Near Flagpole Dune a crowd of common blue butterflies fluttered over carpets of bird's-foot trefoil. Nicknamed 'eggs and bacon' because of the yellow flowers streaked with red, this is an important plant for the common blue which feeds on the nectar and lays its eggs on the leaves.
Blue butterflies have been likened to tiny scraps of sky, fallen to earth and on the move. Stopping to watch the common blue butterflies, we were delighted to find among them a few small [or little] blue butterflies with the pretty Latin name Cupido minimus.
is a scarce species and Braunton Burrows has the only colony of small blue
Illustrated by: Paul Swailes
Underfoot were short, tiny-flowered plants; patches of storksbill, eyebright and scarlet pimpernel. There was cantaury, our commonest native gentian; neat pink flowers with yellow centres.
Along the Northern Boundary Track I have never before seen so many poplar leaf beetles. The handsome shiny red beetles were clinging to the willow scrub, several to a twig. They are about three times the size of a ladybird but minus the spots.
Here also were large numbers of dark green fritillaries. Contrary to their name, these powerful fliers are actually bright golden butterflies with dark markings. The green refers only to the greenish tints on the underside of the wings. They, too, are classified as a 'scarce' species.
We reached the narrow pond on Soay Plain, a haven for dragonflies. There was a libellula with its broad pale blue abdomen, a type of darter dragonfly.
Then came into view several emperor dragonflies; large hawkers with rapid flight. The males have a long blue abdomen. The females are green. They are capable of hovering and flying backwards and can move each pair of wings alternatively, lending greater flying power. It will prey on other dragonflies.
The dunes are high and imposing. There is a wonderful sense of space and freedom but there is also a concentration of small delights in the variety of insects which live there.
would like to thank the people of
FOR 15 YEARS OF SUPPORT

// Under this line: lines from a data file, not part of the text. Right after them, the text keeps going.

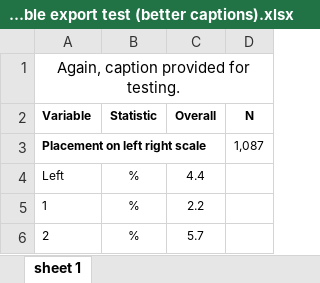
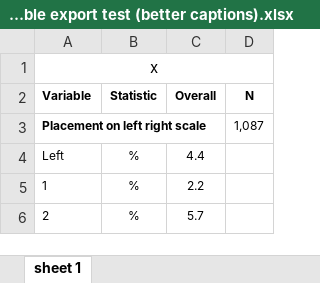
Before and after one commit to Joeacrowley/gtsummary_tables, an Excel workbook: 3b. gtsummary to huxtable export test (better captions).xlsx, sheet sheet 1, drawn as a sheet; only a part is shown; values as stored, in another font and other column widths than the file's, no borders; the diff names each change by its address in the sheet, - before the commit and + after, or states it on an @@ line.

```diff
--- a/3b. gtsummary to huxtable export test (better captions).xlsx (sheet sheet 1)
+++ b/3b. gtsummary to huxtable export test (better captions).xlsx (sheet sheet 1)
-A1 (Variable): Again, caption provided for testing.
+A1 (Variable): x
```
Also changed, not shown: 0. Example exported from overview code.xlsx, 3.1. Example, not working.xlsx, 39 other files.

A BIT OF A DO!
at Sloley Farm Barn at
on Saturday, 18th August
Bring your own booze [plastic cups provided]
ALL VILLAGERS WELCOME!
Admission Free! Live Band Disco Pig Roast
MACMILLAN CANCER SUPPORT
"The Biggest Coffee Morning in the World"
FRIDAY, 28TH SEPTEMBER
Manor Hall, Berrynarbor
This is the only Cancer Charity that supports cancer sufferers in their own homes with Macmillan nurses, and gives help and advice to patients and their families.
Please help support their major fund raising event with home-made cakes, prizes, donations - or just by turning up!
Tombola * Plant & Produce Stall * Leisure Stall
[books, games, jigsaws, videos, CD's] * Wine Tasting
and much more
For further information 'phone Yvonne Davey  or
Vi Davies 
'Berrynarbour' - View 108
This picture of the village taken by Francis Frith around 1892 must be one of the earliest photographs of Berrynarbor and below I point out why I also think it is one of the most interesting.
In the centre, note how
Most of the available land was
cultivated, shown in front and behind the cottages on Hagginton Hill. The photograph must have been taken during
the winter months as the very large trees are all without leaves. The height of the trees around the
Hagginton Hill at this time shows a great space between the lower and higher group of cottages, with Grattons standing on its own at the top.
Finally, I have been asked to enquire for information about a wrought iron sign of BERRYNARBOR which is supposed to have been made by Sam Harding, Blacksmith. I am led to believe that the sign was seen, even after the Second World War, and I would appreciate any information. Thanks.
Tom Bartlett - Tower Cottage, July 2007